ABOUT THIS EXERCISE:
The lines below that include the word "flex" are to be reported.

PROVIDED DATA:
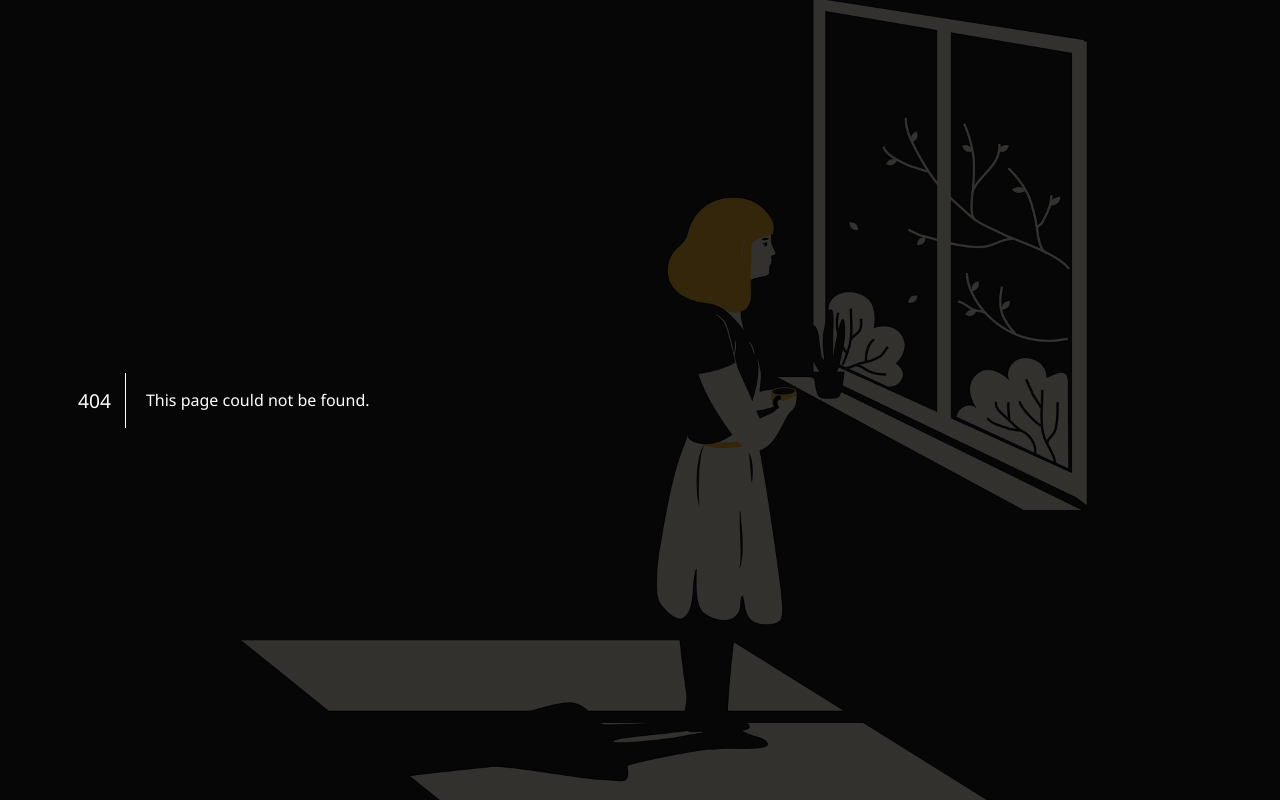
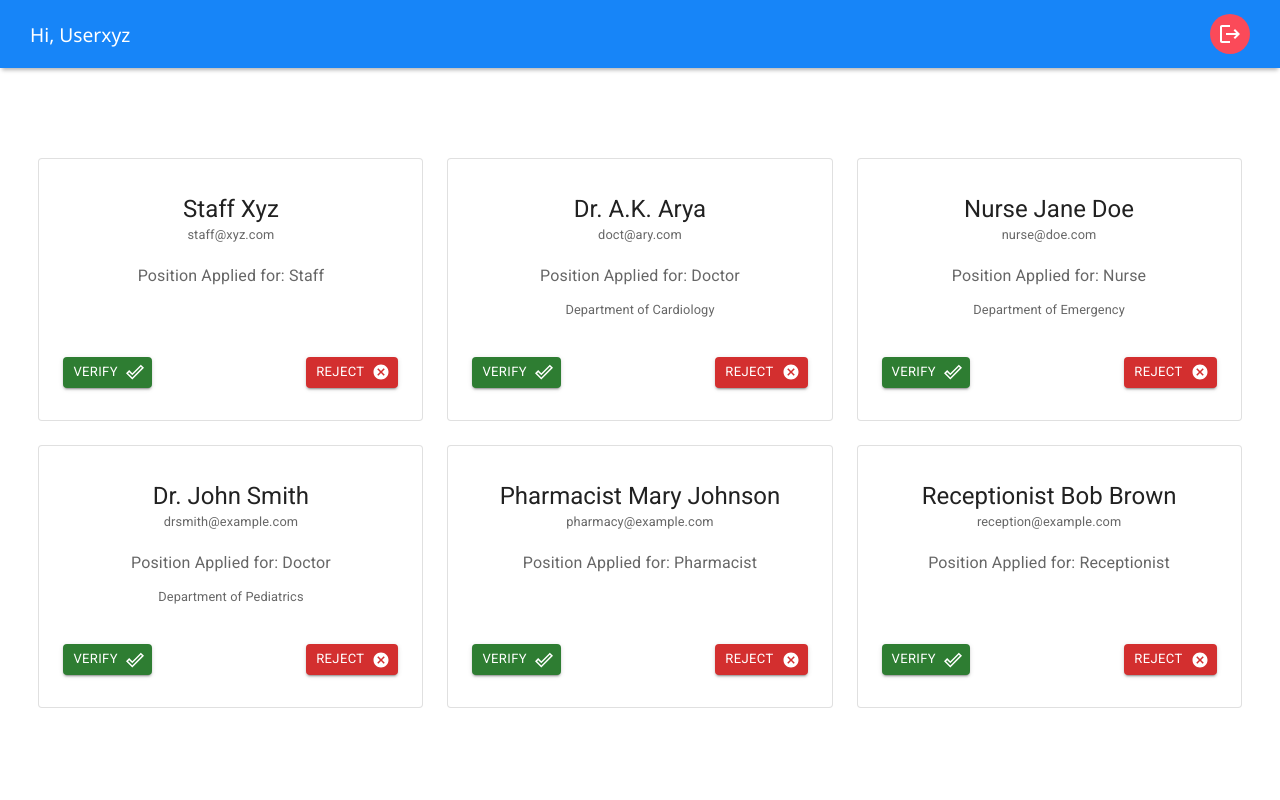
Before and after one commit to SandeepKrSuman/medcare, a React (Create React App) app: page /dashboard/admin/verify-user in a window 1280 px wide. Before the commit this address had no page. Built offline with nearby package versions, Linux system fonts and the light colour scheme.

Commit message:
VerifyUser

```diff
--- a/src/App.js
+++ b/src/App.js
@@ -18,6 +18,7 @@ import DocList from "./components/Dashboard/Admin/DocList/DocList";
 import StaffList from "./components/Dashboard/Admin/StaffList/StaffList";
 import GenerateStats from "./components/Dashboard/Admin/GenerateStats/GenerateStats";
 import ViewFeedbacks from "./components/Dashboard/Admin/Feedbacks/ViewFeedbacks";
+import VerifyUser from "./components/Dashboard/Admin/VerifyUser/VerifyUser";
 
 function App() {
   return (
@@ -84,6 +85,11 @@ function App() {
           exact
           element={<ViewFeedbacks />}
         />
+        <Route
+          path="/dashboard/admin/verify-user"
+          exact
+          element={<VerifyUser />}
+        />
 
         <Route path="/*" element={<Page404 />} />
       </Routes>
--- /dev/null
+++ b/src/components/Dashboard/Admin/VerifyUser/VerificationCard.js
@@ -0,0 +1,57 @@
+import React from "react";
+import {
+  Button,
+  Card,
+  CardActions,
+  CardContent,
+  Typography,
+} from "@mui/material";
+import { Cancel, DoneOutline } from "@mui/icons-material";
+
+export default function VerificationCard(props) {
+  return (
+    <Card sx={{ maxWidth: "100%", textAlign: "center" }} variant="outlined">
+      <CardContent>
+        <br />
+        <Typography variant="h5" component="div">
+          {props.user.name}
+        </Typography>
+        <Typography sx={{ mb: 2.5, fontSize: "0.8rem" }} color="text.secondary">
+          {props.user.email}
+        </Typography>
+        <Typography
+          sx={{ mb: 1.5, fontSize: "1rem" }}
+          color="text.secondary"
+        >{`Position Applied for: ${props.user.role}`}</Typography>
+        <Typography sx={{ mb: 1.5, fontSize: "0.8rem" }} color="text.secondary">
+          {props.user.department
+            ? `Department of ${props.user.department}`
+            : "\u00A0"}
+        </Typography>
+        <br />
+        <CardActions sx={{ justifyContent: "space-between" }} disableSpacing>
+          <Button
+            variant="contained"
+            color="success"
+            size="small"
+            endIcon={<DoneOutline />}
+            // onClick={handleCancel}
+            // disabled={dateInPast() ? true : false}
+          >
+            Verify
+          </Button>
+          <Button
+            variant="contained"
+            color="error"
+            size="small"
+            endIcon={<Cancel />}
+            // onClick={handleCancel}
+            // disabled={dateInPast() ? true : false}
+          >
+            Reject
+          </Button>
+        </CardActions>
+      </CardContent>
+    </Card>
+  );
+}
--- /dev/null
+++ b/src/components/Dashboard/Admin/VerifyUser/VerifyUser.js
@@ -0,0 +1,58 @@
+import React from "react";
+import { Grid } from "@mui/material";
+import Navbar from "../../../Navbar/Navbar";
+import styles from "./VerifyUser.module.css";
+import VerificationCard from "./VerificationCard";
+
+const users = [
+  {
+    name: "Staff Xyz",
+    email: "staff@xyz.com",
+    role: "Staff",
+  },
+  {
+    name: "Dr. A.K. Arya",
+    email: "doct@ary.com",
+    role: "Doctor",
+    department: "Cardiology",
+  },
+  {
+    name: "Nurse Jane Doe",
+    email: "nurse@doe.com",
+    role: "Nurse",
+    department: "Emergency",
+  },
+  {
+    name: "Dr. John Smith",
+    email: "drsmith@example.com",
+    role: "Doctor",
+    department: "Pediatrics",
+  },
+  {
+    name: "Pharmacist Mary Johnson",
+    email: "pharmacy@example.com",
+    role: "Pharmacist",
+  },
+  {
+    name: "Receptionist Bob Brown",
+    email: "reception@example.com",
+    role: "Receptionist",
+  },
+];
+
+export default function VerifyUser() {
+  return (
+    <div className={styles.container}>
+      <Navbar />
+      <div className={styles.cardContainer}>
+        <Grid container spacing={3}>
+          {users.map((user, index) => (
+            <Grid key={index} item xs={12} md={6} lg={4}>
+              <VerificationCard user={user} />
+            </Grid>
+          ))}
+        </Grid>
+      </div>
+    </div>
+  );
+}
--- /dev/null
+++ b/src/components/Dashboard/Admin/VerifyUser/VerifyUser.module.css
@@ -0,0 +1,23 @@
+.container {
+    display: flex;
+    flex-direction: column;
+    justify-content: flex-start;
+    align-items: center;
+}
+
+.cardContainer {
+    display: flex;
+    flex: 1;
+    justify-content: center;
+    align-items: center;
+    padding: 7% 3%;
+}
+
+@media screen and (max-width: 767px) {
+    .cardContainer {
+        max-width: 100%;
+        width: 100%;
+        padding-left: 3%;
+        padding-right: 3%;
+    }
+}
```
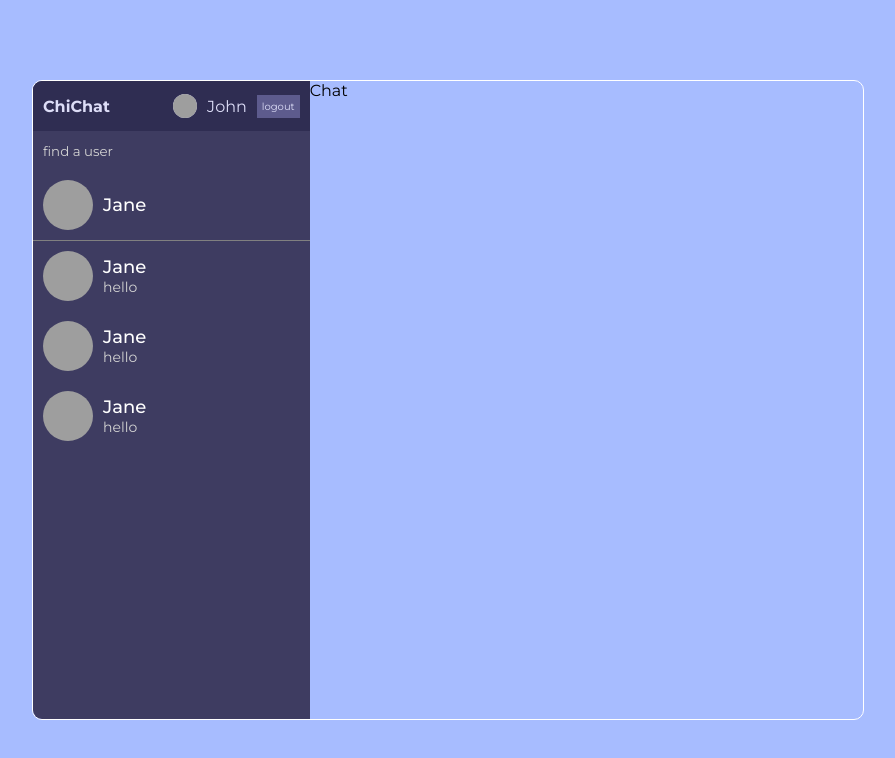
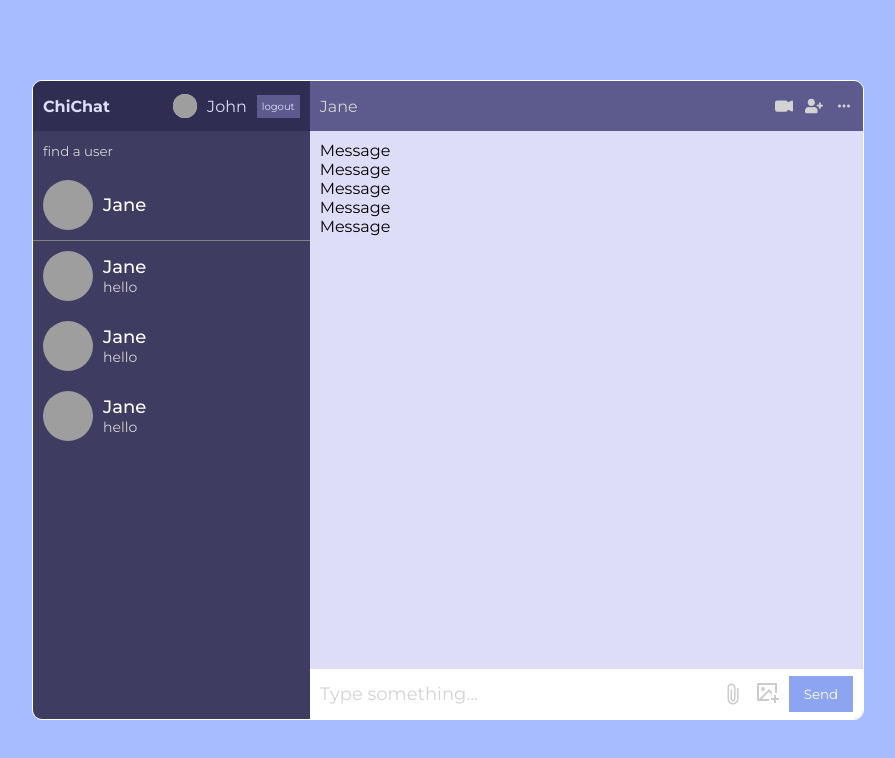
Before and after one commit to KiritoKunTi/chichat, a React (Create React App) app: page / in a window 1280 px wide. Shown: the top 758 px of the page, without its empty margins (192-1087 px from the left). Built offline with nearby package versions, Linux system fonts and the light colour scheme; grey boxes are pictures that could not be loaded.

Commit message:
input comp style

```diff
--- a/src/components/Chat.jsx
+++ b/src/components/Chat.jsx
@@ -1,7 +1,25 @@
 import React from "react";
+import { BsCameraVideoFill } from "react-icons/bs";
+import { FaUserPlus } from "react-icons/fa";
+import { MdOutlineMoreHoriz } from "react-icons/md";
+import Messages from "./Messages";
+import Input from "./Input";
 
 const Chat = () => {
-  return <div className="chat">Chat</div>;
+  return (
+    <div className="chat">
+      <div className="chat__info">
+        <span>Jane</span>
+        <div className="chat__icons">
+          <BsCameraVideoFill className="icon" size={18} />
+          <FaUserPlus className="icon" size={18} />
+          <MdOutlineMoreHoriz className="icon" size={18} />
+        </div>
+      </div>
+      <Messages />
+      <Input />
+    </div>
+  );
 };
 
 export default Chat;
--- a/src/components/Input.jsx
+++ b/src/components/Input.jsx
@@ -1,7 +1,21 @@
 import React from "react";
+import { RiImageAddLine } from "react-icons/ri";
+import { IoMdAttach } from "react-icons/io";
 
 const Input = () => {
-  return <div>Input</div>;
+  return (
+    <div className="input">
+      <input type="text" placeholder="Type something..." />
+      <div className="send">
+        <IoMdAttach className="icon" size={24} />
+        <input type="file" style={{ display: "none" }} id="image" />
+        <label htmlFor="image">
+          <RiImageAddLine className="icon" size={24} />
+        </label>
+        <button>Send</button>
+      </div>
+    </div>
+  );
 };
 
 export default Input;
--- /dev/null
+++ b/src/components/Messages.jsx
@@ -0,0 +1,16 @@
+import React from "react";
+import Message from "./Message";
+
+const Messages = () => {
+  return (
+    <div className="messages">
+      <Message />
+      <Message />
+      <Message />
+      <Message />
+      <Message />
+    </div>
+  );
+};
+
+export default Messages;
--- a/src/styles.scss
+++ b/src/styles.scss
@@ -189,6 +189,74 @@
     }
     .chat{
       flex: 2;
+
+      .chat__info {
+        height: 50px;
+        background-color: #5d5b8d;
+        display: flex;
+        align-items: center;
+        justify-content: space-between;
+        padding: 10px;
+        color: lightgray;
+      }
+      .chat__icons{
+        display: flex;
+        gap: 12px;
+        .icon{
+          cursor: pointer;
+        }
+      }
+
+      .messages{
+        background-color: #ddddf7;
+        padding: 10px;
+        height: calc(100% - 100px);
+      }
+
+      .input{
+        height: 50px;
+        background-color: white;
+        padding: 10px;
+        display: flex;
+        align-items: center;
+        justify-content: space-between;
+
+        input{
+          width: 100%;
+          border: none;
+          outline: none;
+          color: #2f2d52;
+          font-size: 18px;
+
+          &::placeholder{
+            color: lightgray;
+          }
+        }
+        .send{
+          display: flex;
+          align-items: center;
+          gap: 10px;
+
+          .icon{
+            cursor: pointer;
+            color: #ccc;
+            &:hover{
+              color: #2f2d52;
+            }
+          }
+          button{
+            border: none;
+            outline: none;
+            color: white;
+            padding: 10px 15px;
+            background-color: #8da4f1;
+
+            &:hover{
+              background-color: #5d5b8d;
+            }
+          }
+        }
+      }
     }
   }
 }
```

TASK RESPONSE:
+    display: flex;
+    flex-direction: column;
+    justify-content: flex-start;
+    display: flex;
+    flex: 1;
       flex: 2;
+        display: flex;
+        display: flex;
+        display: flex;
+          display: flex;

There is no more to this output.